(EXERCISE DESCRIPTION) Line by line, restate the listing below without any change.

__________

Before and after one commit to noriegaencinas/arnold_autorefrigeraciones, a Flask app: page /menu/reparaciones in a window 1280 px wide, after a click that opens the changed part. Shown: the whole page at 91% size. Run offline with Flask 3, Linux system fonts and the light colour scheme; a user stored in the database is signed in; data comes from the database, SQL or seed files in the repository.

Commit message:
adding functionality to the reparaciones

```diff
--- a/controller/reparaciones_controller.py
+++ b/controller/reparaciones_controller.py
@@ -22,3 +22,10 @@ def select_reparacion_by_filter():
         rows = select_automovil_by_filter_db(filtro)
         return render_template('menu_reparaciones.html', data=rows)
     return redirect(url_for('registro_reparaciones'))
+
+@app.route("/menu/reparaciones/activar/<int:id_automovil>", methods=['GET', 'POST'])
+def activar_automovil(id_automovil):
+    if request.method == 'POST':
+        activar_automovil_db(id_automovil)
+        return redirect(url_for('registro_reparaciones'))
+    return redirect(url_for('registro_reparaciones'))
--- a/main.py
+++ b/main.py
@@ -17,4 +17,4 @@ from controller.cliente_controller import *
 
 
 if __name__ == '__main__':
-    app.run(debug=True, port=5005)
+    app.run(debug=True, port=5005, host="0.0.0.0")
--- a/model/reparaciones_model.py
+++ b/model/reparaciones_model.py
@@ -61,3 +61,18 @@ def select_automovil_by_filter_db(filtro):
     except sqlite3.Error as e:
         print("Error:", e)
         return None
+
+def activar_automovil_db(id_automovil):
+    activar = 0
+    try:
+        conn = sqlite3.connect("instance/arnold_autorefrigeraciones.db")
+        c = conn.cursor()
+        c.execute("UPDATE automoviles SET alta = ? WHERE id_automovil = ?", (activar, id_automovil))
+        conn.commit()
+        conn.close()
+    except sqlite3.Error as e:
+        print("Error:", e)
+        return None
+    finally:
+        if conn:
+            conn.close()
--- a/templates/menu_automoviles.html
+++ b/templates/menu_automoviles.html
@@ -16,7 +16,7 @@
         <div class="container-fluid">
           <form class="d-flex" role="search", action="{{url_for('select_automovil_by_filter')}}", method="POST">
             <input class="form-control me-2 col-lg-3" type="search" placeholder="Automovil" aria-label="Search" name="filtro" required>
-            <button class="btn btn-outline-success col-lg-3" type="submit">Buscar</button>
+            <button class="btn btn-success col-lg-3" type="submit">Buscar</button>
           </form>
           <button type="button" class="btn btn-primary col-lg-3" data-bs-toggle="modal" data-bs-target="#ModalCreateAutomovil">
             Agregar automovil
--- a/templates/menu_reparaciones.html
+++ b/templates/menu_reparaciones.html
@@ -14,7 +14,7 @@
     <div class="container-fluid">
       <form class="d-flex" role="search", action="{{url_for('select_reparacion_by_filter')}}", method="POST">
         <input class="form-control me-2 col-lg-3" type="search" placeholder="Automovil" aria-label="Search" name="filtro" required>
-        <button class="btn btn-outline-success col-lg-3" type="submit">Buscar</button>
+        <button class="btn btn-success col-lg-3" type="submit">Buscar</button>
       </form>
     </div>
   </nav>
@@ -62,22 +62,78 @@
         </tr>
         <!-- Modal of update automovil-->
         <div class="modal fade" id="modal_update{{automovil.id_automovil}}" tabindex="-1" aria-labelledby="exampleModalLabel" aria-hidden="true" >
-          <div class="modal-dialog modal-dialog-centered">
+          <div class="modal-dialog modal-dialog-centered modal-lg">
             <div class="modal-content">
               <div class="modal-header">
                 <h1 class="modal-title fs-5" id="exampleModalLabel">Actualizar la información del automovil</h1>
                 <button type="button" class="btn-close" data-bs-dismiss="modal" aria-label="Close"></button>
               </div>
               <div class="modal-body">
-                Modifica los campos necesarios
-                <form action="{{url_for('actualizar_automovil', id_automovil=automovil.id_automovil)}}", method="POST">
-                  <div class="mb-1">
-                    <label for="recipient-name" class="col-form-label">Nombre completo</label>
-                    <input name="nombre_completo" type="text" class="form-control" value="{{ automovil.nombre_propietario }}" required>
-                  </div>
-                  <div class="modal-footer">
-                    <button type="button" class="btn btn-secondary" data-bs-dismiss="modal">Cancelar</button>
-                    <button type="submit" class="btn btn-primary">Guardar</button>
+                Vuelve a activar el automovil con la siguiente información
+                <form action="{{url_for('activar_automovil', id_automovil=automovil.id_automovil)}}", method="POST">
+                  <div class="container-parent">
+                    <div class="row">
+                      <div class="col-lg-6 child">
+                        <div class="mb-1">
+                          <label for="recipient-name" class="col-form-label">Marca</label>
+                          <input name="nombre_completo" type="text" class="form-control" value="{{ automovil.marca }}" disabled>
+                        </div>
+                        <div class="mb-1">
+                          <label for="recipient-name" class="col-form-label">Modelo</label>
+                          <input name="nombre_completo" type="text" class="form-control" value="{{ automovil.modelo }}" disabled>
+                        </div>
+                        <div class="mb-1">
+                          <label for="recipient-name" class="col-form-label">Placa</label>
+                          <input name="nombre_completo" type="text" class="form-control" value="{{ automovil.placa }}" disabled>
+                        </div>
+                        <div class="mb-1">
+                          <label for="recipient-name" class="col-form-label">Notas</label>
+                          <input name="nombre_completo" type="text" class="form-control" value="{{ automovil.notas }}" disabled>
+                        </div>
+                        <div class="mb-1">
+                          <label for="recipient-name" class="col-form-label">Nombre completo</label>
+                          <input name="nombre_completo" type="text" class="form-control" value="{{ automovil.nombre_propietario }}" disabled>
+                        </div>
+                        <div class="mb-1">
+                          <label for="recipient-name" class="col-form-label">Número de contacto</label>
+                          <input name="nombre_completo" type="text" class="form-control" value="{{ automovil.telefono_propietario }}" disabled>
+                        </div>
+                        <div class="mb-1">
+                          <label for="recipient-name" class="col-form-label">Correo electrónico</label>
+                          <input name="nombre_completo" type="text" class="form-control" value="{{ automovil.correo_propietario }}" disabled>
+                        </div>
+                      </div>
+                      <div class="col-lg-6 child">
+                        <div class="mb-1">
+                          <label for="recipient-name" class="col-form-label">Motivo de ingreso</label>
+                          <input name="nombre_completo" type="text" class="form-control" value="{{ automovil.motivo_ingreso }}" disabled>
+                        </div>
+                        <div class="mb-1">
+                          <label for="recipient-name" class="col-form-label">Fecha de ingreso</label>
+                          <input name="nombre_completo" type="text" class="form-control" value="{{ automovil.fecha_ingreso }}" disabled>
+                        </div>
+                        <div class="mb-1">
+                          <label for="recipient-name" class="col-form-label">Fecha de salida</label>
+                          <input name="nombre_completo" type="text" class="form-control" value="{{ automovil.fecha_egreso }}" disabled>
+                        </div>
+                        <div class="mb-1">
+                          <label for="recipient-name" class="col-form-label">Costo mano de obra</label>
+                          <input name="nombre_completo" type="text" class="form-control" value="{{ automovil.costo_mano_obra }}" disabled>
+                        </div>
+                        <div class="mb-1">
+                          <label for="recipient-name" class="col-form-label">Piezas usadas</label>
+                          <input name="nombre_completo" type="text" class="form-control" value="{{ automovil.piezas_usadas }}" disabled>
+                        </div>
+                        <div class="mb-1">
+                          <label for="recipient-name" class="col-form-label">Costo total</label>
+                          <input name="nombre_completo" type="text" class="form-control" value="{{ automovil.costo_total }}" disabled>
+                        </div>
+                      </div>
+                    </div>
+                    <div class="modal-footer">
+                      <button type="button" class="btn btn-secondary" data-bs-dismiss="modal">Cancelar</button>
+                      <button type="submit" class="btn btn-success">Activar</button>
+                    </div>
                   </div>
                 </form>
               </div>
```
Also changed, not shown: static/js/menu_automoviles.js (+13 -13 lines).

__________

(ANSWER TO THE PROBLEM)
Before and after one commit to noriegaencinas/arnold_autorefrigeraciones, a Flask app: page /menu/reparaciones in a window 1280 px wide, after a click that opens the changed part. Shown: the whole page at 91% size. Run offline with Flask 3, Linux system fonts and the light colour scheme; a user stored in the database is signed in; data comes from the database, SQL or seed files in the repository.

Commit message:
adding functionality to the reparaciones

```diff
--- a/controller/reparaciones_controller.py
+++ b/controller/reparaciones_controller.py
@@ -22,3 +22,10 @@ def select_reparacion_by_filter():
         rows = select_automovil_by_filter_db(filtro)
         return render_template('menu_reparaciones.html', data=rows)
     return redirect(url_for('registro_reparaciones'))
+
+@app.route("/menu/reparaciones/activar/<int:id_automovil>", methods=['GET', 'POST'])
+def activar_automovil(id_automovil):
+    if request.method == 'POST':
+        activar_automovil_db(id_automovil)
+        return redirect(url_for('registro_reparaciones'))
+    return redirect(url_for('registro_reparaciones'))
--- a/main.py
+++ b/main.py
@@ -17,4 +17,4 @@ from controller.cliente_controller import *
 
 
 if __name__ == '__main__':
-    app.run(debug=True, port=5005)
+    app.run(debug=True, port=5005, host="0.0.0.0")
--- a/model/reparaciones_model.py
+++ b/model/reparaciones_model.py
@@ -61,3 +61,18 @@ def select_automovil_by_filter_db(filtro):
     except sqlite3.Error as e:
         print("Error:", e)
         return None
+
+def activar_automovil_db(id_automovil):
+    activar = 0
+    try:
+        conn = sqlite3.connect("instance/arnold_autorefrigeraciones.db")
+        c = conn.cursor()
+        c.execute("UPDATE automoviles SET alta = ? WHERE id_automovil = ?", (activar, id_automovil))
+        conn.commit()
+        conn.close()
+    except sqlite3.Error as e:
+        print("Error:", e)
+        return None
+    finally:
+        if conn:
+            conn.close()
--- a/templates/menu_automoviles.html
+++ b/templates/menu_automoviles.html
@@ -16,7 +16,7 @@
         <div class="container-fluid">
           <form class="d-flex" role="search", action="{{url_for('select_automovil_by_filter')}}", method="POST">
             <input class="form-control me-2 col-lg-3" type="search" placeholder="Automovil" aria-label="Search" name="filtro" required>
-            <button class="btn btn-outline-success col-lg-3" type="submit">Buscar</button>
+            <button class="btn btn-success col-lg-3" type="submit">Buscar</button>
           </form>
           <button type="button" class="btn btn-primary col-lg-3" data-bs-toggle="modal" data-bs-target="#ModalCreateAutomovil">
             Agregar automovil
--- a/templates/menu_reparaciones.html
+++ b/templates/menu_reparaciones.html
@@ -14,7 +14,7 @@
     <div class="container-fluid">
       <form class="d-flex" role="search", action="{{url_for('select_reparacion_by_filter')}}", method="POST">
         <input class="form-control me-2 col-lg-3" type="search" placeholder="Automovil" aria-label="Search" name="filtro" required>
-        <button class="btn btn-outline-success col-lg-3" type="submit">Buscar</button>
+        <button class="btn btn-success col-lg-3" type="submit">Buscar</button>
       </form>
     </div>
   </nav>
@@ -62,22 +62,78 @@
         </tr>
         <!-- Modal of update automovil-->
         <div class="modal fade" id="modal_update{{automovil.id_automovil}}" tabindex="-1" aria-labelledby="exampleModalLabel" aria-hidden="true" >
-          <div class="modal-dialog modal-dialog-centered">
+          <div class="modal-dialog modal-dialog-centered modal-lg">
             <div class="modal-content">
               <div class="modal-header">
                 <h1 class="modal-title fs-5" id="exampleModalLabel">Actualizar la información del automovil</h1>
                 <button type="button" class="btn-close" data-bs-dismiss="modal" aria-label="Close"></button>
               </div>
               <div class="modal-body">
-                Modifica los campos necesarios
-                <form action="{{url_for('actualizar_automovil', id_automovil=automovil.id_automovil)}}", method="POST">
-                  <div class="mb-1">
-                    <label for="recipient-name" class="col-form-label">Nombre completo</label>
-                    <input name="nombre_completo" type="text" class="form-control" value="{{ automovil.nombre_propietario }}" required>
-                  </div>
-                  <div class="modal-footer">
-                    <button type="button" class="btn btn-secondary" data-bs-dismiss="modal">Cancelar</button>
-                    <button type="submit" class="btn btn-primary">Guardar</button>
+                Vuelve a activar el automovil con la siguiente información
+                <form action="{{url_for('activar_automovil', id_automovil=automovil.id_automovil)}}", method="POST">
+                  <div class="container-parent">
+                    <div class="row">
+                      <div class="col-lg-6 child">
+                        <div class="mb-1">
+                          <label for="recipient-name" class="col-form-label">Marca</label>
+                          <input name="nombre_completo" type="text" class="form-control" value="{{ automovil.marca }}" disabled>
+                        </div>
+                        <div class="mb-1">
+                          <label for="recipient-name" class="col-form-label">Modelo</label>
+                          <input name="nombre_completo" type="text" class="form-control" value="{{ automovil.modelo }}" disabled>
+                        </div>
+                        <div class="mb-1">
+                          <label for="recipient-name" class="col-form-label">Placa</label>
+                          <input name="nombre_completo" type="text" class="form-control" value="{{ automovil.placa }}" disabled>
+                        </div>
+                        <div class="mb-1">
+                          <label for="recipient-name" class="col-form-label">Notas</label>
+                          <input name="nombre_completo" type="text" class="form-control" value="{{ automovil.notas }}" disabled>
+                        </div>
+                        <div class="mb-1">
+                          <label for="recipient-name" class="col-form-label">Nombre completo</label>
+                          <input name="nombre_completo" type="text" class="form-control" value="{{ automovil.nombre_propietario }}" disabled>
+                        </div>
+                        <div class="mb-1">
+                          <label for="recipient-name" class="col-form-label">Número de contacto</label>
+                          <input name="nombre_completo" type="text" class="form-control" value="{{ automovil.telefono_propietario }}" disabled>
+                        </div>
+                        <div class="mb-1">
+                          <label for="recipient-name" class="col-form-label">Correo electrónico</label>
+                          <input name="nombre_completo" type="text" class="form-control" value="{{ automovil.correo_propietario }}" disabled>
+                        </div>
+                      </div>
+                      <div class="col-lg-6 child">
+                        <div class="mb-1">
+                          <label for="recipient-name" class="col-form-label">Motivo de ingreso</label>
+                          <input name="nombre_completo" type="text" class="form-control" value="{{ automovil.motivo_ingreso }}" disabled>
+                        </div>
+                        <div class="mb-1">
+                          <label for="recipient-name" class="col-form-label">Fecha de ingreso</label>
+                          <input name="nombre_completo" type="text" class="form-control" value="{{ automovil.fecha_ingreso }}" disabled>
+                        </div>
+                        <div class="mb-1">
+                          <label for="recipient-name" class="col-form-label">Fecha de salida</label>
+                          <input name="nombre_completo" type="text" class="form-control" value="{{ automovil.fecha_egreso }}" disabled>
+                        </div>
+                        <div class="mb-1">
+                          <label for="recipient-name" class="col-form-label">Costo mano de obra</label>
+                          <input name="nombre_completo" type="text" class="form-control" value="{{ automovil.costo_mano_obra }}" disabled>
+                        </div>
+                        <div class="mb-1">
+                          <label for="recipient-name" class="col-form-label">Piezas usadas</label>
+                          <input name="nombre_completo" type="text" class="form-control" value="{{ automovil.piezas_usadas }}" disabled>
+                        </div>
+                        <div class="mb-1">
+                          <label for="recipient-name" class="col-form-label">Costo total</label>
+                          <input name="nombre_completo" type="text" class="form-control" value="{{ automovil.costo_total }}" disabled>
+                        </div>
+                      </div>
+                    </div>
+                    <div class="modal-footer">
+                      <button type="button" class="btn btn-secondary" data-bs-dismiss="modal">Cancelar</button>
+                      <button type="submit" class="btn btn-success">Activar</button>
+                    </div>
                   </div>
                 </form>
               </div>
```
Also changed, not shown: static/js/menu_automoviles.js (+13 -13 lines).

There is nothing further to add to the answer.